princely state of .) Patiala
Even without the benefit of elected office, the scions of old families serve as a kind of shadow government. Mr. Dhillon is an excellent example. Though he lost his most recent parliamentary election, he still spends several hours a day receiving petitioners who wait on his terrace, bringing him their problems and occasionally asking him to settle disputes. They refer to him as “sardar,” akin to “chieftain.”
“Communism was never a hit in
North India,” he said. Mr. Dhillon’s
family owns interstate buses and trades in liquor, but he spends most of his
time on politics. He has four cellphones, two of which are in the possession of
his personal secretary, and they ring approximately every five minutes,
including when he is on horseback.
“The main job for politicians is not to make laws, the main job is to go to social functions,” he said, a little wearily. “There are all these deaths.”
Dog races offer some relief from this routine. A man turns a crank, the dead rabbit scoots down the track on a wire andtwo dogs shoot out at a full gallop, their spines flexing like springs.
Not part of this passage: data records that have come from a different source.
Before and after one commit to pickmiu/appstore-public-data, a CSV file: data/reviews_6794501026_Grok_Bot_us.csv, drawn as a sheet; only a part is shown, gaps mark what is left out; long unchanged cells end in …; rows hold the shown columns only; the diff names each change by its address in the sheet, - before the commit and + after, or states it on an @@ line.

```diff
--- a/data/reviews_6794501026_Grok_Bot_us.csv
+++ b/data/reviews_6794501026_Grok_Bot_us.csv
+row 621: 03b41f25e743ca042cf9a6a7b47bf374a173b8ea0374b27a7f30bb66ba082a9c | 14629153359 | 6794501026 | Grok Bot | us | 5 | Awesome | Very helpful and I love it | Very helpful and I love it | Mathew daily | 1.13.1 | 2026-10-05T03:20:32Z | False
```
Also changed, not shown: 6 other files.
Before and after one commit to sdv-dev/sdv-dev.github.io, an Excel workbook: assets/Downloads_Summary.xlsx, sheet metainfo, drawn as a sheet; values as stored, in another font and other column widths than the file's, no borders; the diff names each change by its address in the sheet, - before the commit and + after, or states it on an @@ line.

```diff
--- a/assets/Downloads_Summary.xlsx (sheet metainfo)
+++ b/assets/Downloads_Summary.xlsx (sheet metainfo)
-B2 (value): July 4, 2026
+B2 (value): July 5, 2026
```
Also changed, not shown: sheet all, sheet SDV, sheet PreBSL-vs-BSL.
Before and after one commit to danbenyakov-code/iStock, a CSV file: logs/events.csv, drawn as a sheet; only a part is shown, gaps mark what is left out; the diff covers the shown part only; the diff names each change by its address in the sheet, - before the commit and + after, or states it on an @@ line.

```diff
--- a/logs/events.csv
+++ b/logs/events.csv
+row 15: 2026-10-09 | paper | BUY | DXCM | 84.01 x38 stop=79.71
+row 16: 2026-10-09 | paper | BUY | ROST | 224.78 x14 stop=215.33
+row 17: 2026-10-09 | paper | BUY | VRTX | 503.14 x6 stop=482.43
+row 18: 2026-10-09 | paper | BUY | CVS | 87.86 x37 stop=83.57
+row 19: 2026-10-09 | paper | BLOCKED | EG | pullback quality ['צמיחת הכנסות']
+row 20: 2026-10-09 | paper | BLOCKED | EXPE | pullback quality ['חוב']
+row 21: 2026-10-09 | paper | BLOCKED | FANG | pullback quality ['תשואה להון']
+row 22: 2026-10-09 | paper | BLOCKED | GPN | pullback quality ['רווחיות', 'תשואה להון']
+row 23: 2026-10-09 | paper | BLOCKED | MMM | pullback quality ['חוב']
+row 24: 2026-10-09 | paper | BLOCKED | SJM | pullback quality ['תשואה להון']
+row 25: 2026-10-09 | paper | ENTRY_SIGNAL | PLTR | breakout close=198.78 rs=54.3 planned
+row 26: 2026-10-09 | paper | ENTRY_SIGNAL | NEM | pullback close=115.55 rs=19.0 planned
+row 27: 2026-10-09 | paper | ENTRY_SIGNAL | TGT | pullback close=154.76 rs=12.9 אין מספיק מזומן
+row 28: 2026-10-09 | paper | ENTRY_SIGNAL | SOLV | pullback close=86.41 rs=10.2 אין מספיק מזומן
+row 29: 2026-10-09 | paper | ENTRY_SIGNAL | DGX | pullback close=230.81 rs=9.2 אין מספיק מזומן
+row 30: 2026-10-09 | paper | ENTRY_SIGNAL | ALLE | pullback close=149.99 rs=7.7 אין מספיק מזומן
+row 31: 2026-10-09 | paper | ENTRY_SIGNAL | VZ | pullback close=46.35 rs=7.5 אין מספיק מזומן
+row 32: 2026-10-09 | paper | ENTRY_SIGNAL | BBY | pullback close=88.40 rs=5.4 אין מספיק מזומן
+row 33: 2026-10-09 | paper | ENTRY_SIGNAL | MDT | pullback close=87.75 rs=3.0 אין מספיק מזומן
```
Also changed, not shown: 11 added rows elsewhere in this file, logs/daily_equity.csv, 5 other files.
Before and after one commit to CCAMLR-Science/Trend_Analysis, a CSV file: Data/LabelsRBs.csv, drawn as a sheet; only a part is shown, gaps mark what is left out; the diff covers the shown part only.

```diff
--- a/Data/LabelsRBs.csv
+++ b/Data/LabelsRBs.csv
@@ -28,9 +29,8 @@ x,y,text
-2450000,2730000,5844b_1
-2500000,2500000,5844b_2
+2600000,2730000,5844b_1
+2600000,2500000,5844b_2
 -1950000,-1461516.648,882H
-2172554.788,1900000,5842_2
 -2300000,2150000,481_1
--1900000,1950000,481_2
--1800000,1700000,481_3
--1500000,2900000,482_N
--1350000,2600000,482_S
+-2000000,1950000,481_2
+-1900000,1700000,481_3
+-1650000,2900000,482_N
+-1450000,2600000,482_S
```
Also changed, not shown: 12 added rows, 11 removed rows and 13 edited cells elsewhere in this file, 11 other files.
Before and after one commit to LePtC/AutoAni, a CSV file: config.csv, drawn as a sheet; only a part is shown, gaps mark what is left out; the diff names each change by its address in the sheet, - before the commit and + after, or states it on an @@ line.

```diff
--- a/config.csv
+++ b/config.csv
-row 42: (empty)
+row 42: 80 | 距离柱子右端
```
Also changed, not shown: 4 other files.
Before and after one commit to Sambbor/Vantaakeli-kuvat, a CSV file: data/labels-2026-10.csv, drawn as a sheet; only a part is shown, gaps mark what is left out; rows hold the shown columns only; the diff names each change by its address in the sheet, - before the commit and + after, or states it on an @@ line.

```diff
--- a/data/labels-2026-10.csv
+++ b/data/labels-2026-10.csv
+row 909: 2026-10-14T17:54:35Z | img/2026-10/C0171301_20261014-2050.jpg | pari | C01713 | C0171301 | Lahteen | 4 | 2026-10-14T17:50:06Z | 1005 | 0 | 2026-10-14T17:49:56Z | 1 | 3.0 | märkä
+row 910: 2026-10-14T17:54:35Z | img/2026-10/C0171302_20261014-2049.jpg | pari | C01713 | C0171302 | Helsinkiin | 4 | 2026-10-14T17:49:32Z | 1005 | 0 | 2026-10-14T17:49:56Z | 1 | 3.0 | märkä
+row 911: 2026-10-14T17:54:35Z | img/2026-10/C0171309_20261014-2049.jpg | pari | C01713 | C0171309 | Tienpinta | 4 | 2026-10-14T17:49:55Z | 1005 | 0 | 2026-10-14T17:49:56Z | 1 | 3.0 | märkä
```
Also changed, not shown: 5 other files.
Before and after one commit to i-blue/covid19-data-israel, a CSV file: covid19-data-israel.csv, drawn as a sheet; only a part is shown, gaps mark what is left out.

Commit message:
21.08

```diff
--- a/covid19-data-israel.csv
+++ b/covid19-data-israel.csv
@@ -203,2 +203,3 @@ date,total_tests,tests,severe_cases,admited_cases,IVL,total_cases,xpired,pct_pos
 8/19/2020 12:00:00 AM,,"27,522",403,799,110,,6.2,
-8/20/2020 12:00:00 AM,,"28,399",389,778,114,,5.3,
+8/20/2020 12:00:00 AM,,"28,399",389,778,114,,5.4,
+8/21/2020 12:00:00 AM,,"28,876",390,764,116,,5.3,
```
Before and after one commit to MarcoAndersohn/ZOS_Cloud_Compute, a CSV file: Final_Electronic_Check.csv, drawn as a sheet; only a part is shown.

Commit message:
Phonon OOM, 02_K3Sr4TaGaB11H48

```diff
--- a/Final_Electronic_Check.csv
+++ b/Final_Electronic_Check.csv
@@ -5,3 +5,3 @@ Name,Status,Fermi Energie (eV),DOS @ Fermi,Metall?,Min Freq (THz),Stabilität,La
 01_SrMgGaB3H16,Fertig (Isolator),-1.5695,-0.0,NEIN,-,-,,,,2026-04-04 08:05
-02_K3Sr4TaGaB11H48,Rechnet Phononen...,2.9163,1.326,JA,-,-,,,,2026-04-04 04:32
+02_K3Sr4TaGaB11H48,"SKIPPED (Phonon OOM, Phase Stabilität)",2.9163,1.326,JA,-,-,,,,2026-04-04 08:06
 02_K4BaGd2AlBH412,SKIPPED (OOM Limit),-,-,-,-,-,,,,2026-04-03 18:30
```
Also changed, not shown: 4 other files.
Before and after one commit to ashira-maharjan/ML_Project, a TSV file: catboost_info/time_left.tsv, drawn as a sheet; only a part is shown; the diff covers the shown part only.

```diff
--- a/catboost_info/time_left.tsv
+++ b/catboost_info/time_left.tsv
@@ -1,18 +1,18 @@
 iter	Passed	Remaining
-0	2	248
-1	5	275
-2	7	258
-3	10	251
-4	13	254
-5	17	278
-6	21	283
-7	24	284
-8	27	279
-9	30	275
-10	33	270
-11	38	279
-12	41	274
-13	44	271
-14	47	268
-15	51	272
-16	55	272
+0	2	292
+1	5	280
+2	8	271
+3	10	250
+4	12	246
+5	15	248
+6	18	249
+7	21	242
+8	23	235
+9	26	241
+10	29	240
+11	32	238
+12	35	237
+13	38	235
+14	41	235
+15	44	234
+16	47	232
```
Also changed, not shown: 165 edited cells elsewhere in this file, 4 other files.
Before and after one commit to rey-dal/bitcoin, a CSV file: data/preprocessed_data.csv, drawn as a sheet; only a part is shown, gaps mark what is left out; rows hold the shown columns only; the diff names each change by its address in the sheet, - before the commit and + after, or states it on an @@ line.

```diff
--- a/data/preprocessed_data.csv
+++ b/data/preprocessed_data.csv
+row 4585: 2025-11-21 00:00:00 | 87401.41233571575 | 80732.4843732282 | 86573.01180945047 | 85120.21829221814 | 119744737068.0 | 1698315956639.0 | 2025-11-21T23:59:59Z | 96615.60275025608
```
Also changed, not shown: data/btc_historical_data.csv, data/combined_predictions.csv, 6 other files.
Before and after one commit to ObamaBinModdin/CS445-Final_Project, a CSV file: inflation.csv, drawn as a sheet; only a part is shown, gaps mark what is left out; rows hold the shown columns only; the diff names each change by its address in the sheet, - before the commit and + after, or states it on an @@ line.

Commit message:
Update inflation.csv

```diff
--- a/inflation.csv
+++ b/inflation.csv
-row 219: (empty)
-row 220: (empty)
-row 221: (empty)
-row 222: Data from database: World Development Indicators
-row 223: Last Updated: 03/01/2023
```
Dust rises around the men along the track: farmers with deeply lined faces; New Jersey gas station moguls; one princeling in aviator sunglasses who described himself happily as “that type of guy, you give me $100,000, I guarantee within two, three days, I am spending every penny.”
Mr. Dhillon, seated beside a race official, was fretting a bit over his dogs. His favorite, Messi, though “bloody fast,” had apparently lost enthusiasm when he realized the rabbit was mechanical. He blamed his trainers for overexerting Messi’s sister, Smarty, which he considers “the fastest bitch in
Punjab,” and instructed them to raise
the body weight of a third sibling, Ronaldo, by seven pounds.
In the end, Monday’s top prizes went to the dogs belonging to Punjabis living in
North America; one of them, an electrical engineer, lives outside and raced a dog from Detroit . Back on his veranda at his
home, Mr. Dhillon said he was no stranger to disappointment; last year, he was
preparing to travel to West Virginia for a coursing championship,
in which dogs chase a live rabbit, when his dog broke a leg in training and had
to be euthanized. Ireland
“They are like glass, you never know when they will crack,” he said. “You put all this effort into them and after two races they bloody crash.”
Anyway, there was plenty to look forward to. The authorities in some areas of
Punjab have categorized wild boar as vermin. This allows hunters drive
the boars into fields of sugar cane, send a pack of hounds to flush them out,
and wait on the periphery with shotguns. A friend who had come for the dog
races offered, as he left, to send over a pair of gray partridges, and Mr.
Dhillon’s face brightened.
“Give me a pair of white peacocks,” he said. “I’d love to have them wandering around.”